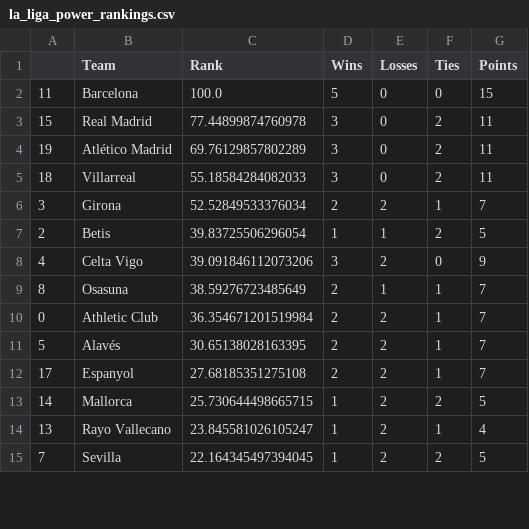
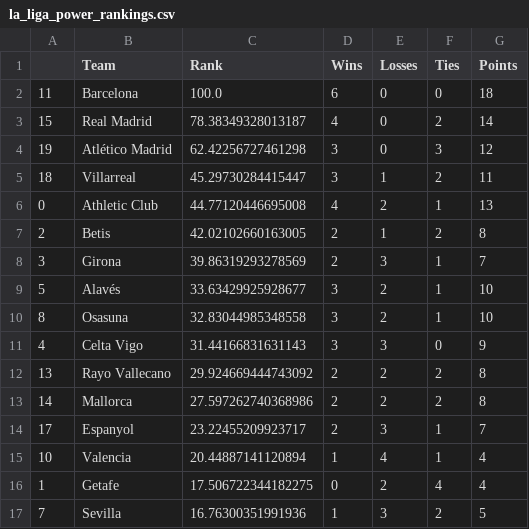
Before and after one commit to jmn5/powerRankCSVFiles, a CSV file: la_liga_power_rankings.csv, drawn as a sheet; only a part is shown; the diff covers the shown part only.

```diff
--- a/la_liga_power_rankings.csv
+++ b/la_liga_power_rankings.csv
@@ -1,15 +1,17 @@
 ,Team,Rank,Wins,Losses,Ties,Points
-11,Barcelona,100.0,5,0,0,15
-15,Real Madrid,77.44899874760978,3,0,2,11
-19,Atlético Madrid,69.76129857802289,3,0,2,11
-18,Villarreal,55.18584284082033,3,0,2,11
-3,Girona,52.52849533376034,2,2,1,7
-2,Betis,39.83725506296054,1,1,2,5
-4,Celta Vigo,39.091846112073206,3,2,0,9
-8,Osasuna,38.59276723485649,2,1,1,7
-0,Athletic Club,36.354671201519984,2,2,1,7
-5,Alavés,30.65138028163395,2,2,1,7
-17,Espanyol,27.68185351275108,2,2,1,7
-14,Mallorca,25.730644498665715,1,2,2,5
-13,Rayo Vallecano,23.845581026105247,1,2,1,4
-7,Sevilla,22.164345497394045,1,2,2,5
+11,Barcelona,100.0,6,0,0,18
+15,Real Madrid,78.38349328013187,4,0,2,14
+19,Atlético Madrid,62.42256727461298,3,0,3,12
+18,Villarreal,45.29730284415447,3,1,2,11
+0,Athletic Club,44.77120446695008,4,2,1,13
+2,Betis,42.02102660163005,2,1,2,8
+3,Girona,39.86319293278569,2,3,1,7
+5,Alavés,33.63429925928677,3,2,1,10
+8,Osasuna,32.83044985348558,3,2,1,10
+4,Celta Vigo,31.44166831631143,3,3,0,9
+13,Rayo Vallecano,29.924669444743092,2,2,2,8
+14,Mallorca,27.597262740368986,2,2,2,8
+17,Espanyol,23.22455209923717,2,3,1,7
+10,Valencia,20.44887141120894,1,4,1,4
+1,Getafe,17.506722344182275,0,2,4,4
+7,Sevilla,16.76300351991936,1,3,2,5
```
Also changed, not shown: 1 added row, 3 removed rows and 9 edited cells elsewhere in this file, epl_power_rankings.csv, mls_power_rankings.csv, 5 other files.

::::

■ **TASK DETAILS**
Copy out all the entries precisely. No images.

■ **TASK RESULT**
Before and after one commit to jmn5/powerRankCSVFiles, a CSV file: la_liga_power_rankings.csv, drawn as a sheet; only a part is shown; the diff covers the shown part only.

```diff
--- a/la_liga_power_rankings.csv
+++ b/la_liga_power_rankings.csv
@@ -1,15 +1,17 @@
 ,Team,Rank,Wins,Losses,Ties,Points
-11,Barcelona,100.0,5,0,0,15
-15,Real Madrid,77.44899874760978,3,0,2,11
-19,Atlético Madrid,69.76129857802289,3,0,2,11
-18,Villarreal,55.18584284082033,3,0,2,11
-3,Girona,52.52849533376034,2,2,1,7
-2,Betis,39.83725506296054,1,1,2,5
-4,Celta Vigo,39.091846112073206,3,2,0,9
-8,Osasuna,38.59276723485649,2,1,1,7
-0,Athletic Club,36.354671201519984,2,2,1,7
-5,Alavés,30.65138028163395,2,2,1,7
-17,Espanyol,27.68185351275108,2,2,1,7
-14,Mallorca,25.730644498665715,1,2,2,5
-13,Rayo Vallecano,23.845581026105247,1,2,1,4
-7,Sevilla,22.164345497394045,1,2,2,5
+11,Barcelona,100.0,6,0,0,18
+15,Real Madrid,78.38349328013187,4,0,2,14
+19,Atlético Madrid,62.42256727461298,3,0,3,12
+18,Villarreal,45.29730284415447,3,1,2,11
+0,Athletic Club,44.77120446695008,4,2,1,13
+2,Betis,42.02102660163005,2,1,2,8
+3,Girona,39.86319293278569,2,3,1,7
+5,Alavés,33.63429925928677,3,2,1,10
+8,Osasuna,32.83044985348558,3,2,1,10
+4,Celta Vigo,31.44166831631143,3,3,0,9
+13,Rayo Vallecano,29.924669444743092,2,2,2,8
+14,Mallorca,27.597262740368986,2,2,2,8
+17,Espanyol,23.22455209923717,2,3,1,7
+10,Valencia,20.44887141120894,1,4,1,4
+1,Getafe,17.506722344182275,0,2,4,4
+7,Sevilla,16.76300351991936,1,3,2,5
```
Also changed, not shown: 1 added row, 3 removed rows and 9 edited cells elsewhere in this file, epl_power_rankings.csv, mls_power_rankings.csv, 5 other files.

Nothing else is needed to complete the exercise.